_YOUR TASK:_ In the entries that follow, the line with "B->>A: evaluate(claim_id, evidence)" opens the range and the line with "A->>A: Calculate confidence" closes it; repeat that range exactly, both lines included.

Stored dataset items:
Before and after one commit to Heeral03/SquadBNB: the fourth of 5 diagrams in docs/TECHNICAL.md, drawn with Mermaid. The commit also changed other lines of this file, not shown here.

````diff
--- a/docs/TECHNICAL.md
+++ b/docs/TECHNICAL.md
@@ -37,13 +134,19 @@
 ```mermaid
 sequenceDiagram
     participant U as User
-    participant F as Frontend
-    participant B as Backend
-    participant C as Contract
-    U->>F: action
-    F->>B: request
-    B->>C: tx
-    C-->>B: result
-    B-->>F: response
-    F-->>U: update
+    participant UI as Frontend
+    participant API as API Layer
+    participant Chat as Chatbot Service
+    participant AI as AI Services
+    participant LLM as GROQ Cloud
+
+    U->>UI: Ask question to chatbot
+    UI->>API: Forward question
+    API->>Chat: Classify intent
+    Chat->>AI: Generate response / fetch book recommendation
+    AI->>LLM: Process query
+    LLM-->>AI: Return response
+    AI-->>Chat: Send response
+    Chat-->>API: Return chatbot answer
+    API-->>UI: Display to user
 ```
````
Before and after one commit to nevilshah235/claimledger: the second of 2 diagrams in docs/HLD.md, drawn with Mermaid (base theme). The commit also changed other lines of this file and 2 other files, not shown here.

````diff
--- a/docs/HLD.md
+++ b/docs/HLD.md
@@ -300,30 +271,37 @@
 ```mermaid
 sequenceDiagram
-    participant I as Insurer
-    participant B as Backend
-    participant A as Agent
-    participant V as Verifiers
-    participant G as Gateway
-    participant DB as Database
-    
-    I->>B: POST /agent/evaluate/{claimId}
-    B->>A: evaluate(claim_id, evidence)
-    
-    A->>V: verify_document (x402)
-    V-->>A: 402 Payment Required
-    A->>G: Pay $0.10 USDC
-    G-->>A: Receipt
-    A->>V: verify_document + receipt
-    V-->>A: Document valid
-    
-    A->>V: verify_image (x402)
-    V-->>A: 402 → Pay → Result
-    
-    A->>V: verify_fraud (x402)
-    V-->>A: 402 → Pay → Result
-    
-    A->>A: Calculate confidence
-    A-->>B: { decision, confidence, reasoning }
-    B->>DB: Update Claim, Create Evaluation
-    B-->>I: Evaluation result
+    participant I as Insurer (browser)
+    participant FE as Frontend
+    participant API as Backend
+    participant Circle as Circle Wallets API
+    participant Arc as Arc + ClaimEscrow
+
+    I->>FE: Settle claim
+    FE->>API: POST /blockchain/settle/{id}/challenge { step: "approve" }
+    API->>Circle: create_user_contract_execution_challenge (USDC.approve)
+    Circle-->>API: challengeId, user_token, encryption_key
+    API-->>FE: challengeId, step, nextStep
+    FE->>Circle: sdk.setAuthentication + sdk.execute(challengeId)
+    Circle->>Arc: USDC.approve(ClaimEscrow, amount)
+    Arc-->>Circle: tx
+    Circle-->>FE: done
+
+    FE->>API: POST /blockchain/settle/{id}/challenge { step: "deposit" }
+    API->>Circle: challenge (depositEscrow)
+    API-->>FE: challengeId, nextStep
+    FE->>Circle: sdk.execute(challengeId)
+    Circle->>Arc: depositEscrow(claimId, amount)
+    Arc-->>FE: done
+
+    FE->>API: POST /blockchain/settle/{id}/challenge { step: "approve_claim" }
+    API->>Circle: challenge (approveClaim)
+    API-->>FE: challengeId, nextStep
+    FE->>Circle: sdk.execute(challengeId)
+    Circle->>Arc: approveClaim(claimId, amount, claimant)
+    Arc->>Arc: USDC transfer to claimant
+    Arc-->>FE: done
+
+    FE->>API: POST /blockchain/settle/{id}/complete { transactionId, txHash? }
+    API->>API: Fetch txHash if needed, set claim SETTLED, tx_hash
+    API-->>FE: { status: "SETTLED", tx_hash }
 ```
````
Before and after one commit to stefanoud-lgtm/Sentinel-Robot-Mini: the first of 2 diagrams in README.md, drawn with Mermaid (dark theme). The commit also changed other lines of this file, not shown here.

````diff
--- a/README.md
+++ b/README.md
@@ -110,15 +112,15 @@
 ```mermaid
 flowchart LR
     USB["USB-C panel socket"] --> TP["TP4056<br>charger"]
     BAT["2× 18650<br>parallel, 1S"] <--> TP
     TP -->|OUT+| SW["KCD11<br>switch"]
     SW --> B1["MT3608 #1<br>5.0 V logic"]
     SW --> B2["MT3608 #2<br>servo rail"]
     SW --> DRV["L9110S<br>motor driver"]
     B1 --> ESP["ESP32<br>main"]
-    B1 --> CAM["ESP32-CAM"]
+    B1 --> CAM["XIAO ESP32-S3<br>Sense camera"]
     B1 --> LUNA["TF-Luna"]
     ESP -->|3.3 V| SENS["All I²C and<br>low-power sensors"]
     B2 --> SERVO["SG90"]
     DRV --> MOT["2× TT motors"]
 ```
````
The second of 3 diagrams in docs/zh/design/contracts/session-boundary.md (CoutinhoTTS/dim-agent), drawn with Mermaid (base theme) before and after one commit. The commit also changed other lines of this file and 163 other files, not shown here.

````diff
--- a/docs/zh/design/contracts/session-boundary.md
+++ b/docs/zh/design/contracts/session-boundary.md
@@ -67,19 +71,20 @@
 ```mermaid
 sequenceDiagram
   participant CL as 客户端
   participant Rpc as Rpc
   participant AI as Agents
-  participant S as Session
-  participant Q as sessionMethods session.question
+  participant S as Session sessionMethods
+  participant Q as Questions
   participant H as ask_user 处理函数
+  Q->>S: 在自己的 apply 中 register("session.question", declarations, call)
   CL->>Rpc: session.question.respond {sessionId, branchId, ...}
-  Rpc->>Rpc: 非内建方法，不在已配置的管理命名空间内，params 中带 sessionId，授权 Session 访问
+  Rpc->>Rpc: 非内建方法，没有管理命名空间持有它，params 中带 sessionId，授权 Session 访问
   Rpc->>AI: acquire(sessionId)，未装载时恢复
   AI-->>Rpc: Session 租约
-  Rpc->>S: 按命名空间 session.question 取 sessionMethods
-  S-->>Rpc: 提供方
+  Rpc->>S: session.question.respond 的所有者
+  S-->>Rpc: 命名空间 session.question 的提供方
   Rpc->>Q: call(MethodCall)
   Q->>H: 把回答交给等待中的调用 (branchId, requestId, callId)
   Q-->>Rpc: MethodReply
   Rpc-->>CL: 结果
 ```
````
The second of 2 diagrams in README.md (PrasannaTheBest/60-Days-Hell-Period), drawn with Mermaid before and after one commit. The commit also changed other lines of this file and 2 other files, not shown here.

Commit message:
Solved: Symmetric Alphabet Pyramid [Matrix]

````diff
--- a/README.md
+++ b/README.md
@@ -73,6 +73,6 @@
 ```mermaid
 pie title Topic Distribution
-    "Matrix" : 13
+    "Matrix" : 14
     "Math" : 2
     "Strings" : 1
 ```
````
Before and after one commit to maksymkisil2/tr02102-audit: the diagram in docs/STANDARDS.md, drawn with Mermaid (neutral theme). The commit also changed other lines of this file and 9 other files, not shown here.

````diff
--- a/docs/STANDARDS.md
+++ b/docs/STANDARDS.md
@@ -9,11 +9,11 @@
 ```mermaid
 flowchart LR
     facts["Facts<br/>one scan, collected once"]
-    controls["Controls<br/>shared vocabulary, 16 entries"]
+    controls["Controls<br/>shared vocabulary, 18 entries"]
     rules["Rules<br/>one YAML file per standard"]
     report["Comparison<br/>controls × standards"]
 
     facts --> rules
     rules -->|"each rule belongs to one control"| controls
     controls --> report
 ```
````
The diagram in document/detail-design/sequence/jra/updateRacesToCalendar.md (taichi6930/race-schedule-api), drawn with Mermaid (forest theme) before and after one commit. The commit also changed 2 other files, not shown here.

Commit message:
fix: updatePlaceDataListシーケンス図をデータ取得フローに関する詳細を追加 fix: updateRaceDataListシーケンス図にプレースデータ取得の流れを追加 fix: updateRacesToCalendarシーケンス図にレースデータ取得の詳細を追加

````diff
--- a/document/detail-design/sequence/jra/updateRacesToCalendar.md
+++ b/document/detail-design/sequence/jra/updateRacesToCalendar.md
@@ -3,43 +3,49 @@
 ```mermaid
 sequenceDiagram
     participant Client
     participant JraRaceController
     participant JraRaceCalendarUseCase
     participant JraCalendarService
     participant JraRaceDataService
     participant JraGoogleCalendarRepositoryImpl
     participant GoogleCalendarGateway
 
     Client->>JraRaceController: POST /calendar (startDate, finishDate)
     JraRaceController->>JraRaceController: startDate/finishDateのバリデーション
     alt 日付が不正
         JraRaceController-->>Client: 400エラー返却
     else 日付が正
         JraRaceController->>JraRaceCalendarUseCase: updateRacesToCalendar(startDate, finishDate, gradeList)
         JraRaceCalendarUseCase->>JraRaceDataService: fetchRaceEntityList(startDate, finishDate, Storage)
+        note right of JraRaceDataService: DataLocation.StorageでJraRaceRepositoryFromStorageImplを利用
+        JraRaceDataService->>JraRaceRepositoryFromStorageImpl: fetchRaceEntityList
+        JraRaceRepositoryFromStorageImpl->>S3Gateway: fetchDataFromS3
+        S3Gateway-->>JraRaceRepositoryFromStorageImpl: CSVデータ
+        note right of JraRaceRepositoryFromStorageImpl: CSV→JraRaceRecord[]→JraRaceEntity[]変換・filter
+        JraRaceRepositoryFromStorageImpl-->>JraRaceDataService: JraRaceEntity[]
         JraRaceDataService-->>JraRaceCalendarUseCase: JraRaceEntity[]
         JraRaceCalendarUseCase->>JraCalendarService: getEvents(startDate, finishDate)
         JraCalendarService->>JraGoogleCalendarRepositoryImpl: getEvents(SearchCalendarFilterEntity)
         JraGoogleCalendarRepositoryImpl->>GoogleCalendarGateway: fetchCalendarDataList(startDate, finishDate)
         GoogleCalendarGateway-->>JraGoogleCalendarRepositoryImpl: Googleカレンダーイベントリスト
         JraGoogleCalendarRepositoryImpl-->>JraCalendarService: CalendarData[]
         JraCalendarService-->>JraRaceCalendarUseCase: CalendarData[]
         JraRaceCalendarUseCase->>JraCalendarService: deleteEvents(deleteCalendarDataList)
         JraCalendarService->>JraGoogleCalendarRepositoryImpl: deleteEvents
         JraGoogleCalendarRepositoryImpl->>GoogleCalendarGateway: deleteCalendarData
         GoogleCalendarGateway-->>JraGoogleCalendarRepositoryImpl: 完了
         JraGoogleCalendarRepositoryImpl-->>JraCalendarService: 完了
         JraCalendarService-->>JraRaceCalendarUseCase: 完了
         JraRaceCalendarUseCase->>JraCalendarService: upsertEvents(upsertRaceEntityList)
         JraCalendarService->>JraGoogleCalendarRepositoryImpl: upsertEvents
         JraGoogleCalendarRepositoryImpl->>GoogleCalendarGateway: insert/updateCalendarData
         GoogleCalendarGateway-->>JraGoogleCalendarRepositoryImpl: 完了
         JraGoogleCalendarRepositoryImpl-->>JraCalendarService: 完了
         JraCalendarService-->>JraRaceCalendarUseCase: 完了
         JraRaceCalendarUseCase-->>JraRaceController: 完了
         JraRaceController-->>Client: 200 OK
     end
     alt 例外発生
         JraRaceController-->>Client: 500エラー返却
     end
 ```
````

_ANSWER FOR THIS EXERCISE:_
-    B->>A: evaluate(claim_id, evidence)
-    
-    A->>V: verify_document (x402)
-    V-->>A: 402 Payment Required
-    A->>G: Pay $0.10 USDC
-    G-->>A: Receipt
-    A->>V: verify_document + receipt
-    V-->>A: Document valid
-    
-    A->>V: verify_image (x402)
-    V-->>A: 402 → Pay → Result
-    
-    A->>V: verify_fraud (x402)
-    V-->>A: 402 → Pay → Result
-    
-    A->>A: Calculate confidence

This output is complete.